-- Work to complete --
Would you repeat all the lines below, exactly as they stand?

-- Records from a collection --
= = = = =

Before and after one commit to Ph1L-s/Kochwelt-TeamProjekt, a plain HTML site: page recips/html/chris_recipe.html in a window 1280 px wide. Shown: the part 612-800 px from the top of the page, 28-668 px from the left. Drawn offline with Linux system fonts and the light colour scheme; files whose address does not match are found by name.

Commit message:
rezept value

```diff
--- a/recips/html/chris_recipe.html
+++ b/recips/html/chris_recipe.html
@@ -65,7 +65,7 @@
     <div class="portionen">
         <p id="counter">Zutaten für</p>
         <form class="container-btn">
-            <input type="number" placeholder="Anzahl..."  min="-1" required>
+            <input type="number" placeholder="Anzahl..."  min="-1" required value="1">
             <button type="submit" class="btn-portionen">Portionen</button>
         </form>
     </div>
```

= = = = =

-- Exercise answer --
Before and after one commit to Ph1L-s/Kochwelt-TeamProjekt, a plain HTML site: page recips/html/chris_recipe.html in a window 1280 px wide. Shown: the part 612-800 px from the top of the page, 28-668 px from the left. Drawn offline with Linux system fonts and the light colour scheme; files whose address does not match are found by name.

Commit message:
rezept value

```diff
--- a/recips/html/chris_recipe.html
+++ b/recips/html/chris_recipe.html
@@ -65,7 +65,7 @@
     <div class="portionen">
         <p id="counter">Zutaten für</p>
         <form class="container-btn">
-            <input type="number" placeholder="Anzahl..."  min="-1" required>
+            <input type="number" placeholder="Anzahl..."  min="-1" required value="1">
             <button type="submit" class="btn-portionen">Portionen</button>
         </form>
     </div>
```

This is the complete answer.